I love this shot I got of a bride at the best photography workshop I’ve ever attended. However, the focus was a bit soft.
The focus isn’t terrible – in fact, for a 5×7 or 8×10, it might be just fine. But look what happens when you zoom in to those eyes and her hair:
That’s just softer than I like. After some experimenting in Photoshop Elements, I decided this photo would look nice with a romantic glow added to it, so rather than trying to repair the blur with heavy sharpening (which wouldn’t make it perfect anyway), I decided just to go with it.
Here’s what I did:
- Ran MCP Magic Skin. I changed the layer mask that Magic Skin created for me so that it lightly softened the dress as well as the skin.
- Ran Magic Clarity from MCP Bag of Tricks. Those two actions got me here:
- Added my favorite vignette. Stamp the visible layers by typing control+alt+shift+e (command+option+shift e on Mac). Use the marquee tool set to a high feather to select the area that you don’t want to be darkened by the vignette. Delete this area and change the blend mode of the layer to Multiply.
- Used Stamp Visible again.
- Went to Filter/Blur/Gaussian Blur and set the radius to about 15 pixels – more or less depending on your image.
- Changed the blend mode of this layer to Soft Light.
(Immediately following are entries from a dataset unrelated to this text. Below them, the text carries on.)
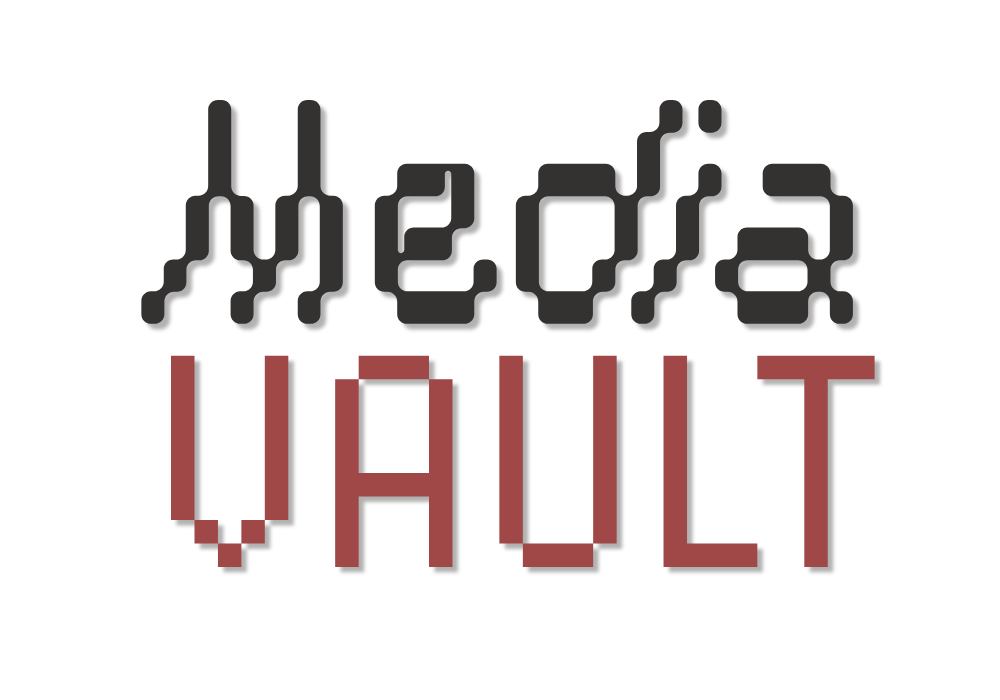
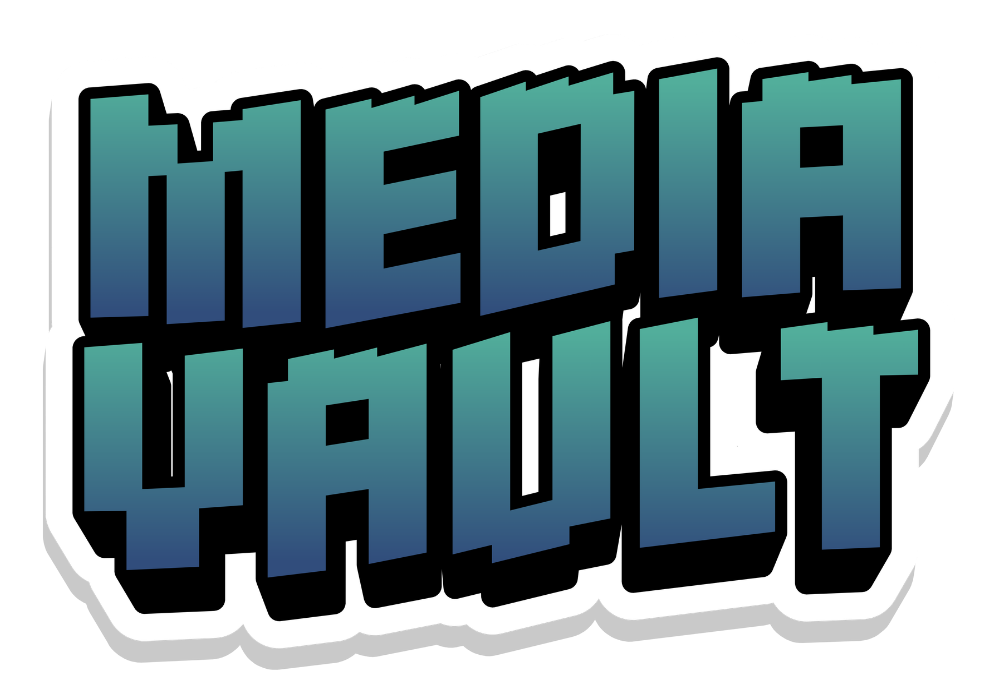
rebuilt the loginView, added fonts/images, better ui

diff --git a/css/style.css b/css/style.css
@@ -1,30 +1,32 @@
 @font-face {
+    font-family: "High Cruiser";
     src: url('highcruiser.otf');
 }
 
-.root {
-    -fx-background-color: #343131;
-    -fx-font-family: "High Cruiser PERSONAL USE ONLY";
+@font-face {
+    font-family: "Pixel 1";
+    src: url('pixel1.TTF');
 }
 
-.button {
-    -fx-font-size: 25px;
-    -fx-background-color: #EEDF7A;
-    -fx-text-fill: #343131;
-    -fx-padding: 8 18;
-}
-.button:hover {
-    -fx-background-color: #D8A25E;
-}
-.button:pressed {
-    -fx-background-color: #D8A25E;
+@font-face {
+    font-family: "Pixel 2";
+    src: url('pixel2.TTF');
 }
 
-.titleContainer {
-    -fx-background-color: #fffbde;
-    -fx-border-color: #D8A25E;
-    -fx-border-width: 10px;
-    -fx-alignment: center;
-    -fx-spacing: -35px;
-    -fx-padding: 10px 10px;
+@font-face {
+    font-family: "Pixel 3";
+    src: url('pixel3.TTF');
+}
+
+@font-face {
+    font-family: "Pixel 4";
+    src: url('pixel4.ttf');
+}
+
+@font-face {
+    src: url('pixelmix.ttf');
+}
+
+@font-face {
+    src: url('pixelmix_bold.ttf');
 }

diff --git a/controller/SceneController.java b/controller/SceneController.java
@@ -5,7 +5,6 @@ import javafx.scene.Parent;
 import javafx.scene.Scene;
 import javafx.stage.Stage;
 import model.Profile;
-import view.loginView;
 
 import java.io.IOException;
 import java.util.List;
@@ -13,26 +12,45 @@ import java.util.List;
 public class SceneController {
     private Stage stage;
     private Scene scene;
-    private Parent root;
     private List<Profile> profiles;
 
     public SceneController(Stage stage, List<Profile> profiles) {
         this.stage = stage;
         this.profiles = profiles;
     }
+
+    // 1. Shows the Scene Builder FXML screen (loginView.fxml)
     public void showLogin() {
-        loginView loginView = new loginView();
-        new loginController(this, loginView, profiles);
-        stage.setScene(loginView.getScene());
+        try {
+            FXMLLoader loader = new FXMLLoader(getClass().getResource("/view/loginView.fxml"));
+            Parent root = loader.load();
+
+            // Connect your login controller if needed
+            loginController controller = loader.getController();
+            if (controller != null) {
+                controller.init(this, profiles);
+            }
+
+            scene = new Scene(root);
+            stage.setScene(scene);
+            stage.show();
+
+        } catch (IOException e) {
+            e.printStackTrace();
+        }
     }
 
+    // 2. Shows the main app screen after logging in (mainView.fxml)
     public void showMainView(Profile profile) {
         try {
             FXMLLoader loader = new FXMLLoader(getClass().getResource("/view/mainView.fxml"));
             Parent root = loader.load();
 
             mainViewController controller = loader.getController();
-            controller.init(profile, stage);
+            if (controller != null) {
+                controller.init(profile, stage);
+            }
+
             scene = new Scene(root);
             stage.setScene(scene);
             stage.show();

diff --git a/MediaVaultApp.java b/MediaVaultApp.java
@@ -23,8 +23,10 @@ public class MediaVaultApp extends Application {
         primaryStage.setMinHeight(500);
 
         primaryStage.setTitle("Media Vault");
-        primaryStage.setWidth(1000);
-        primaryStage.setHeight(700);
+        primaryStage.setWidth(800);
+        primaryStage.setHeight(600);
+        primaryStage.setMaxWidth(800);
+        primaryStage.setMaxHeight(600);
         
         SceneController sceneController = new SceneController(primaryStage, profiles);
         sceneController.showLogin();

diff --git a/controller/loginController.java b/controller/loginController.java
@@ -11,6 +11,11 @@ public class loginController {
     private SceneController sceneController;
     private List<Profile> profiles; // wherever your saved profiles come from
 
+    public void init(SceneController sceneController, List<Profile> profiles) {
+        this.sceneController = sceneController;
+        this.profiles = profiles;
+    }
+
     public loginController(SceneController sceneController, loginView loginView, List<Profile> profiles) {
         this.sceneController = sceneController;
         this.loginView = loginView;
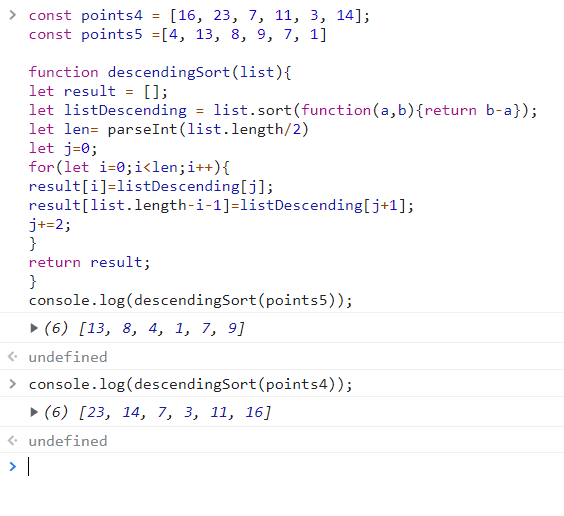
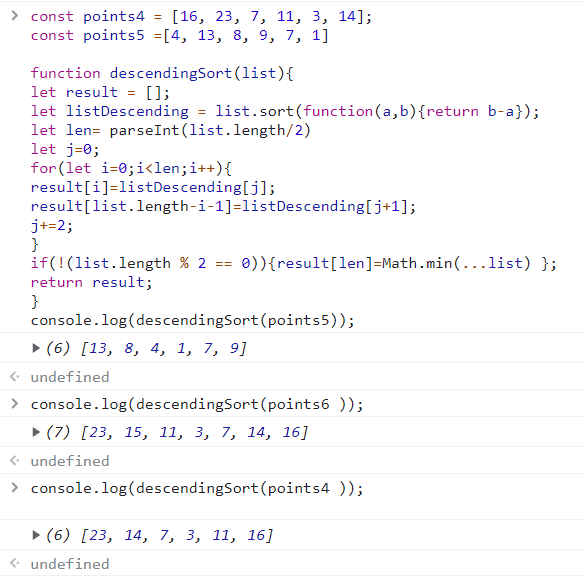
added case where the list is odd

diff --git a/StoneityCase/StoneityCase .js b/StoneityCase/StoneityCase .js
@@ -11,6 +11,7 @@ result[i]=listDescending[j];
 result[list.length-i-1]=listDescending[j+1];
 j+=2;
 }
+if(!(list.length % 2 == 0)){result[len]=Math.min(...list) };
 return result;
 }
 console.log(descendingSort(points5));

diff --git a/StoneityCase/README.md b/StoneityCase/README.md
@@ -10,6 +10,7 @@ Pattern;
 
 
 Önce verilen arrayi azalan değerde sıraladım. Sonra ikişerli sıralamada yukarıdaki patternin olduğunu fark ettim. Bunun için for döngüsünde arrayin yarısı kadar uzunlukta birer birer artan ve ikişer ikişer artan indeksler için de ikişerli artan değer tanımlayarak sorunu çözdüm.
+Son olarak eğer liste tek elemanlıysa ortanca elemana minimum elemanı ekledim.
 
 
 
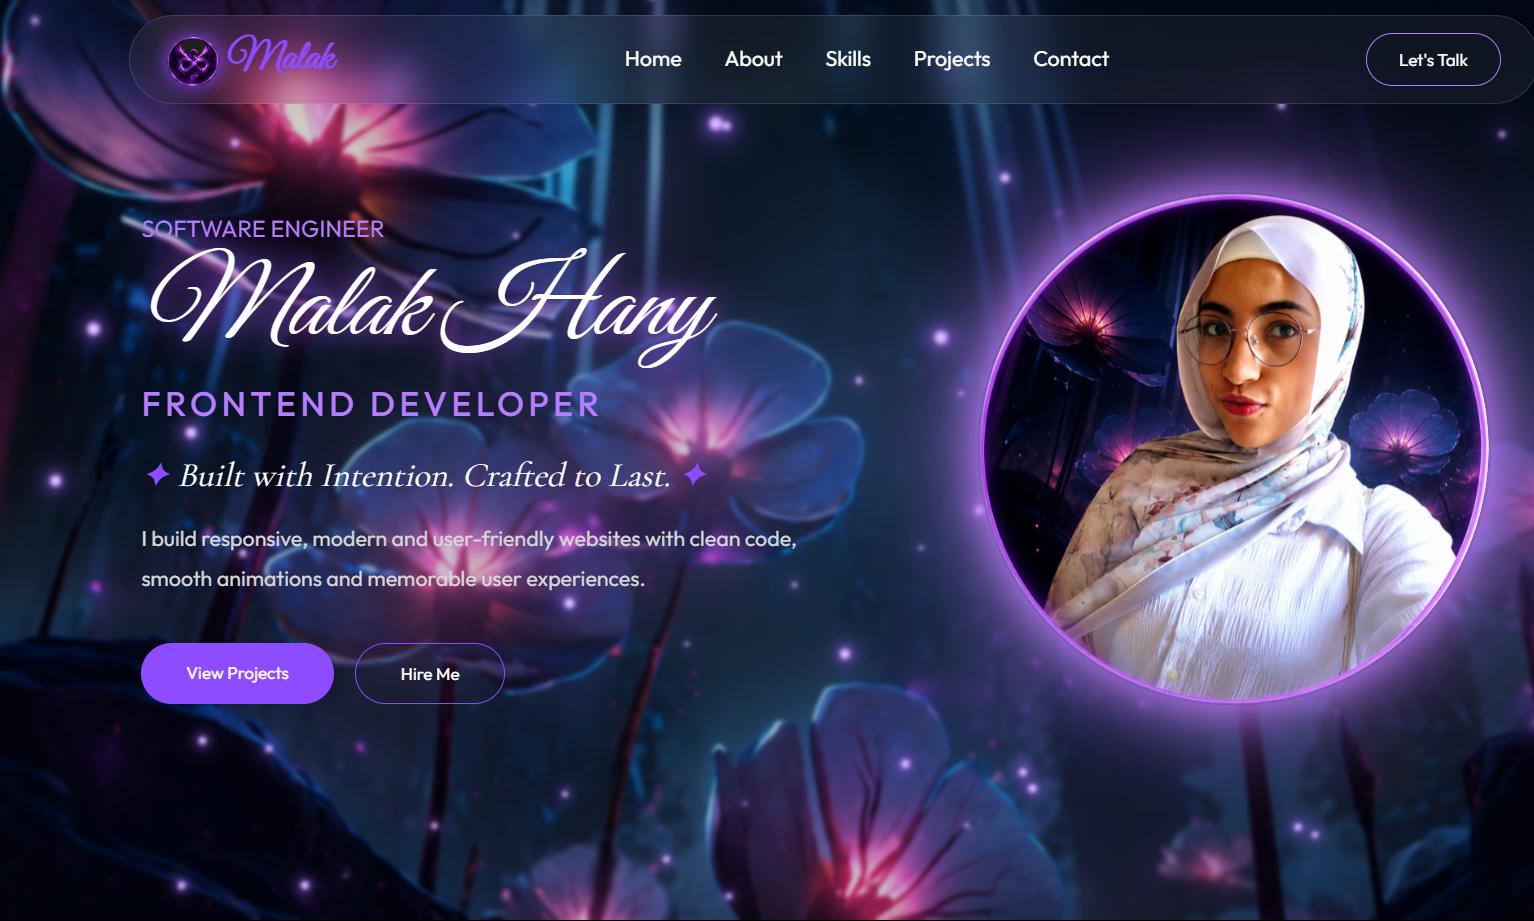
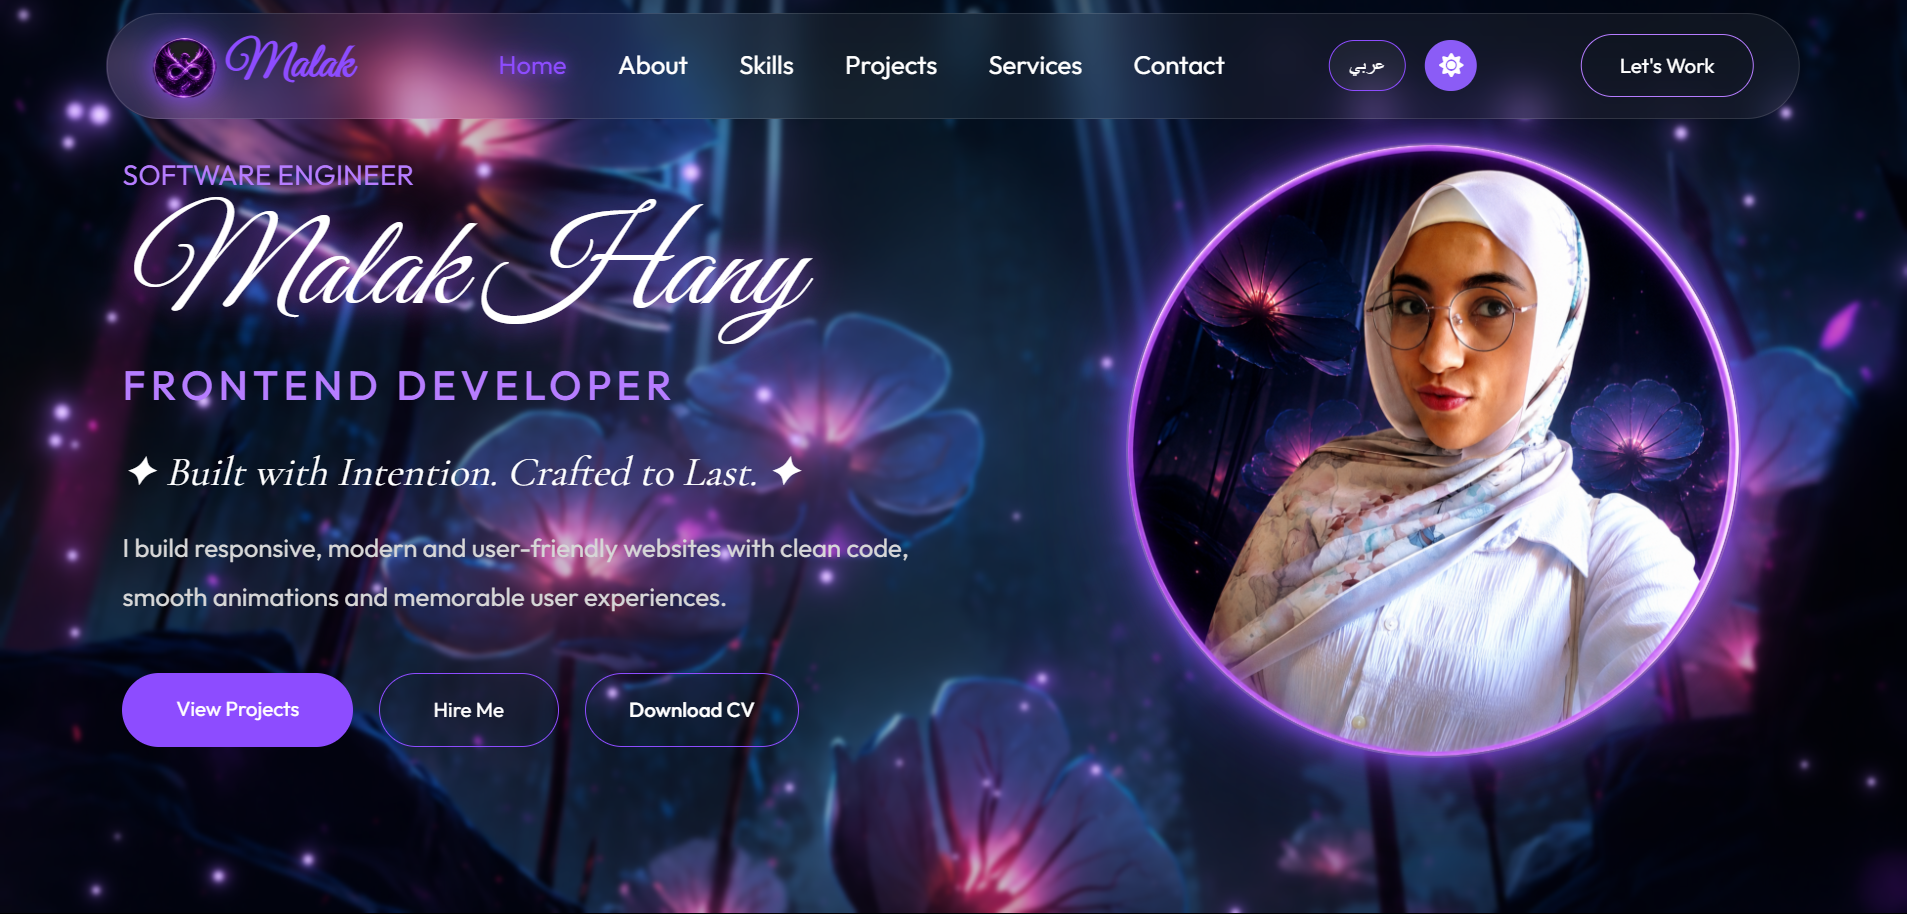
Update portfolio design

diff --git a/css/style.css b/css/style.css
@@ -1220,8 +1220,8 @@ span{
 }
 
 .contact-form{
-    flex:0 0 620px;
-    width:620px;
+    flex:0 0 560px;
+    width:560px;
     padding:45px;
     border-radius:35px;
     background:var(--glass);
@@ -1234,8 +1234,7 @@ span{
 
 .contact-image{
     flex:0 0 460px;
-    /* width:460px; */
-    max-width:460px;
+    max-width:600px;
     width:100%;
     z-index:1;
     position:relative;
@@ -1244,7 +1243,6 @@ span{
 .crystal{
     position:relative;
     width:100%;
-    max-width:800px;
     right:auto;
     top:auto;
     transform:none;
@@ -1466,25 +1464,6 @@ transform:scale(.95);
 }
 }
 @media(max-width:1200px){
-.services-wrapper{
-    width:900px;
-    height:900px;
-}
-.logo-circle{
-    width:340px;
-    height:340px;
-}
-.contact-form{
-    flex:0 0 540px;
-    width:540px;
-}
-.contact-image{
-    flex-basis:400px;
-}
-}
-
-/* tablets */
-@media(max-width:992px){
 .menu-btn{
     display:flex;
     align-items:center;
@@ -1514,6 +1493,30 @@ transform:scale(.95);
     text-align:center;
     padding:14px 0;
 }
+.services-wrapper{
+    width:900px;
+    height:900px;
+}
+.logo-circle{
+    width:340px;
+    height:340px;
+}
+.contact-section{
+    gap:30px;
+}
+.contact-form{
+    flex:0 0 480px;
+    width:480px;
+    margin-inline-start:20px;
+}
+.contact-image{
+    flex-basis:360px;
+    max-width:360px;
+}
+}
+
+/* tablets */
+@media(max-width:992px){
 .hero .container{
     flex-direction:column-reverse;
     text-align:center;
Isn’t it awesome how that gets rid of the major blur?
- So, at this point I’m thinking, yeah, I like this, so I need to clean up the undereye circles.
- Flattened the image, duplicate the background layer, set the clone tool to 70% with the tool blend mode at Lighten, and wipe away those dark circles.
- Finished with the free MCP High Definition Sharpening. That’s it!
Here is the final:
This is a great example of how I don’t stress about workflow order too much. I wasn’t sure exactly where to take this photo when I started. I would normally recommend removing under eye circles first, for instance, but I wasn’t sure it it was worth the time for this image until I added the blur.
Also, I would normally add a vignette towards then end, just before sharpening. I guess I did it earlier this time because I was thinking perhaps I was finished with my edit but decided otherwise? I honestly can’t say for sure.
The point is that the photo looks fine, right? Don’t stress over workflow order!
Also, I hope that you’re wondering why I used Stamp Visible sometimes and Flattened others! Because that’s a great question and I want to tell you about it. I used stamp visible until I was sure that the edit was on the right path. I didn’t flatten because I thought I might need to go back and adjust the Magic Skin or Magic Clarity layers at some point. It’s easier to undo a stamp visible than it is to undo all your edits and start over.
That’s my tutorial for the week. I love this Gaussian Blur at Soft Light method in Photoshop Elements. If you try it, I’d love for you to post it on my Facebook page. See ya there!